EXTRACTED RECORDS:
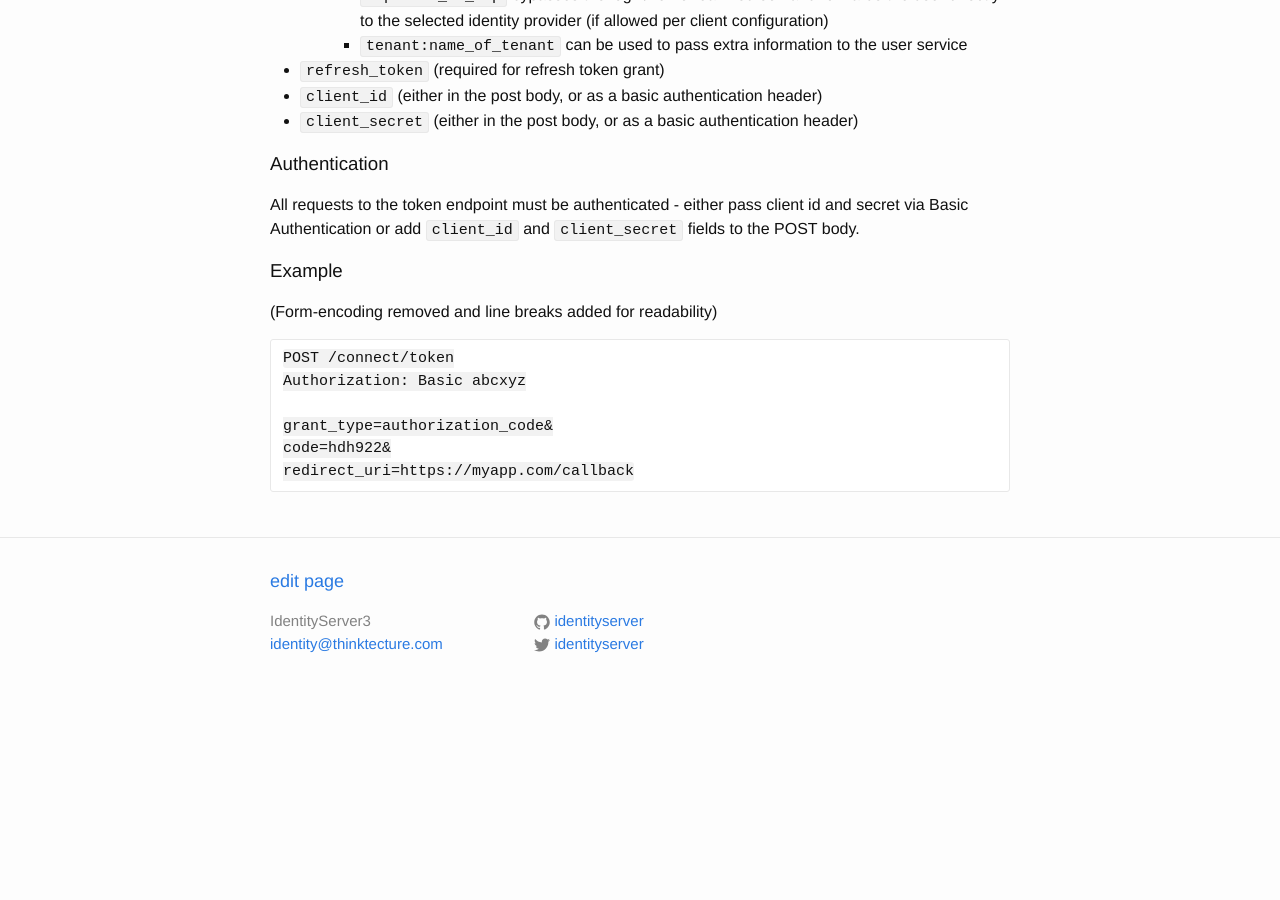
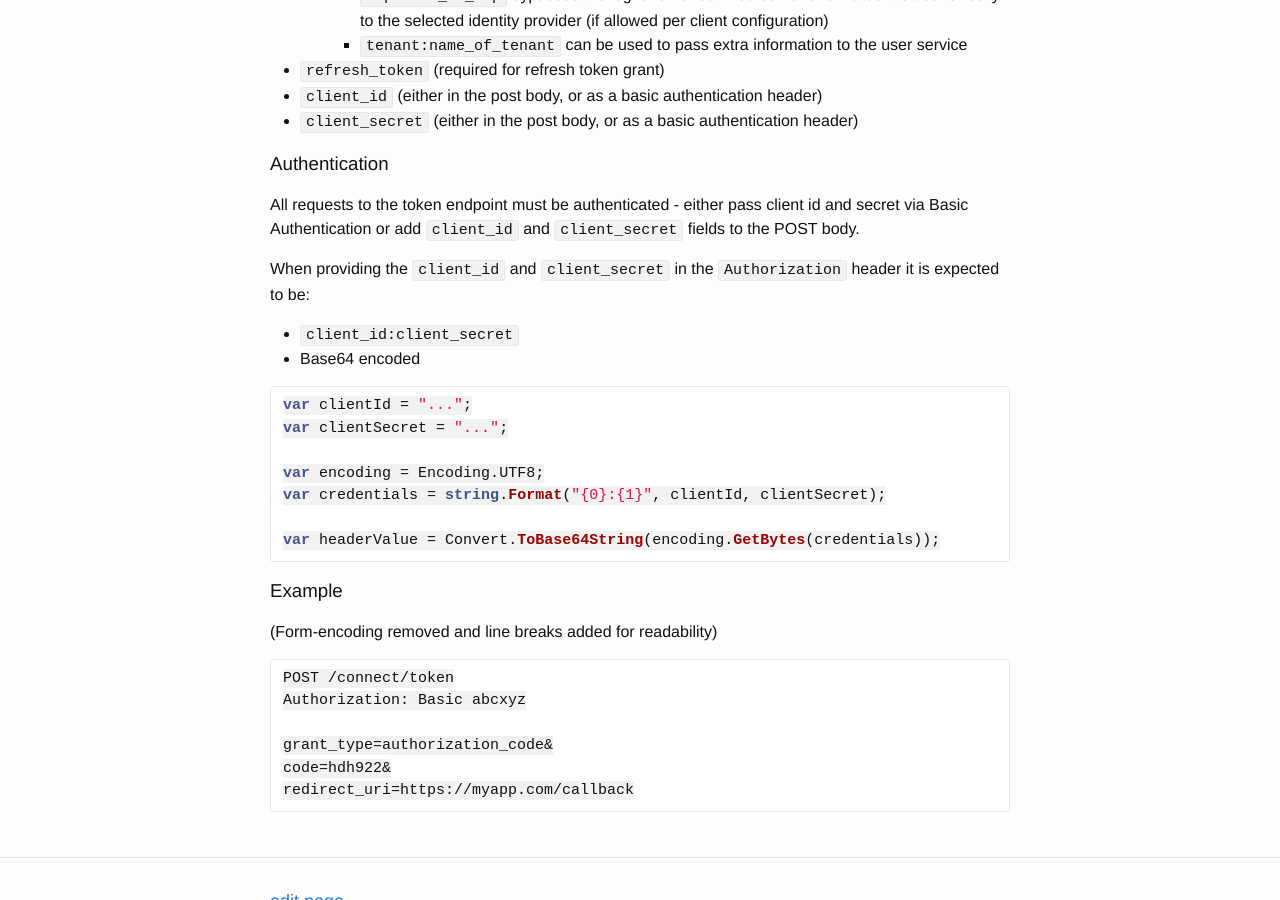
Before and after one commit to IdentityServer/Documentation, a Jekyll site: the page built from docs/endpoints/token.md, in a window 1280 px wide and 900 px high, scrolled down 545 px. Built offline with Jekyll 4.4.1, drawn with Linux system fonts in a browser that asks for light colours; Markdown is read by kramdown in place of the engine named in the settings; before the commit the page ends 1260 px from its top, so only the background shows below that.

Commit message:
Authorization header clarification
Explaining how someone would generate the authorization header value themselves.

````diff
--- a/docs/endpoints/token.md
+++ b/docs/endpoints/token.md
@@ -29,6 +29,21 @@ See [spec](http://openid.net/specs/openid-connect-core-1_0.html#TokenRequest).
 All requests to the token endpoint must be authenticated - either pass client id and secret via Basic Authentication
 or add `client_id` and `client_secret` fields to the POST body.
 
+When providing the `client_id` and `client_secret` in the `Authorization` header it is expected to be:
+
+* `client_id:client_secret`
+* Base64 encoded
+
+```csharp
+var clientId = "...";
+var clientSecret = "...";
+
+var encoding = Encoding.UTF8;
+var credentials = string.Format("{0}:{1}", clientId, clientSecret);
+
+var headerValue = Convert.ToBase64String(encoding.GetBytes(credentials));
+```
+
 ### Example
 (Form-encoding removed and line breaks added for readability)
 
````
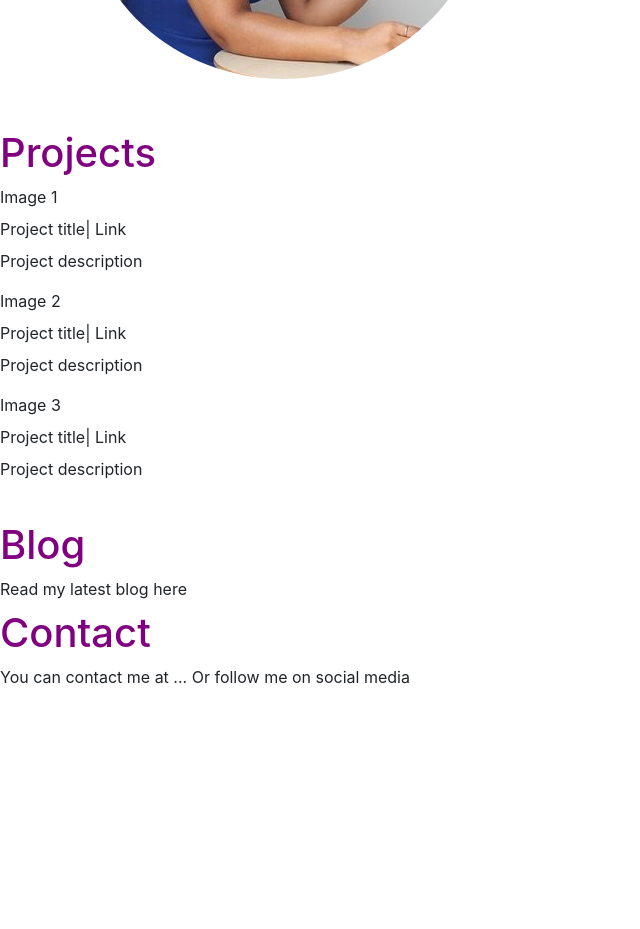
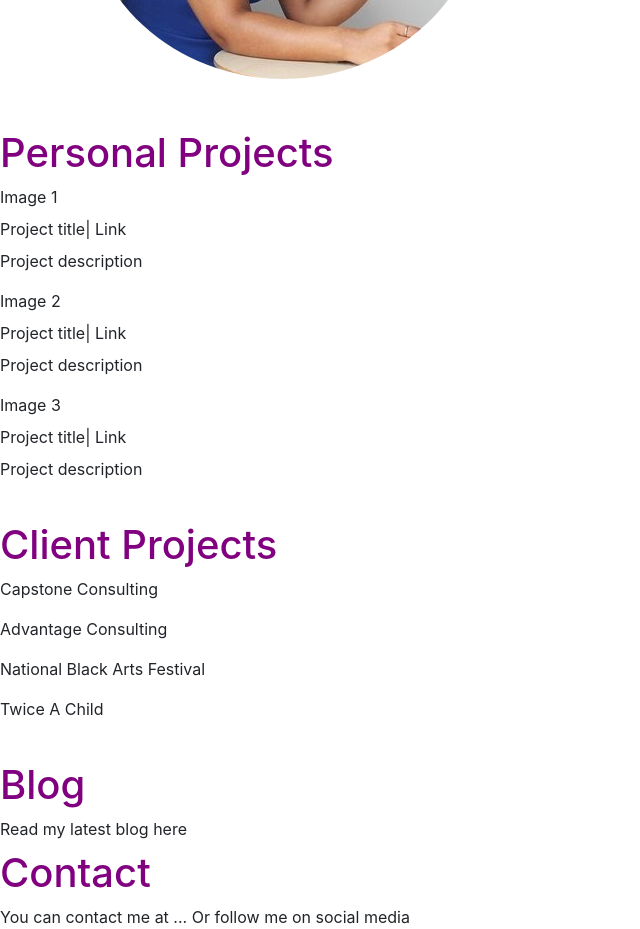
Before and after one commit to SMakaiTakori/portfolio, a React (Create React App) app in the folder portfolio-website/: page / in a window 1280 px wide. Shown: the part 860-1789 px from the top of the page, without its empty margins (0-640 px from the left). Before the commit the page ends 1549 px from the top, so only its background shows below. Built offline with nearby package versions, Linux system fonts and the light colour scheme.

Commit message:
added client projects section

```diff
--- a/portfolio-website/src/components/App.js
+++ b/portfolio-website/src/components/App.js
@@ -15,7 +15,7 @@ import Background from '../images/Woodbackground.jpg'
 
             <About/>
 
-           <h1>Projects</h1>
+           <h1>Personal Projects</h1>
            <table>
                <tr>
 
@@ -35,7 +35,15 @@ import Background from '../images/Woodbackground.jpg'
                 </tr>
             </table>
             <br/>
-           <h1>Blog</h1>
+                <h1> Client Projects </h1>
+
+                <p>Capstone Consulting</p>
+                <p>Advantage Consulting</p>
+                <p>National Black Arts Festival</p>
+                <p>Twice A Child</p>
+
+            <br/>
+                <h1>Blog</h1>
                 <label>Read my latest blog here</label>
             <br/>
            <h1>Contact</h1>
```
--
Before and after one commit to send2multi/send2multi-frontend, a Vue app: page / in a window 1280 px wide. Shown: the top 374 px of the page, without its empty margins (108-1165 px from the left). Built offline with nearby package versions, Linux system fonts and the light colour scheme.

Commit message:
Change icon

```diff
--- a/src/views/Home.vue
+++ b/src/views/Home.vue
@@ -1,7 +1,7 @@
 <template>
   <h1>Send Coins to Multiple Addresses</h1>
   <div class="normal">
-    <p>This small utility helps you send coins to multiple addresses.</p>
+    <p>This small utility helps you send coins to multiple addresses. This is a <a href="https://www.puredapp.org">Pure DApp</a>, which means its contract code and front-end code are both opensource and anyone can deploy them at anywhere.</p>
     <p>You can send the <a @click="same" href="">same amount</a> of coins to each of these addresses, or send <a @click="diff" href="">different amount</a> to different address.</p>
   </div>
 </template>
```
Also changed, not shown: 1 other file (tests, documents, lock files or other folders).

TASK PROMPT:
For the string "from", count the matching lines in the listing and give that number by itself.

EXERCISE RESPONSE:
5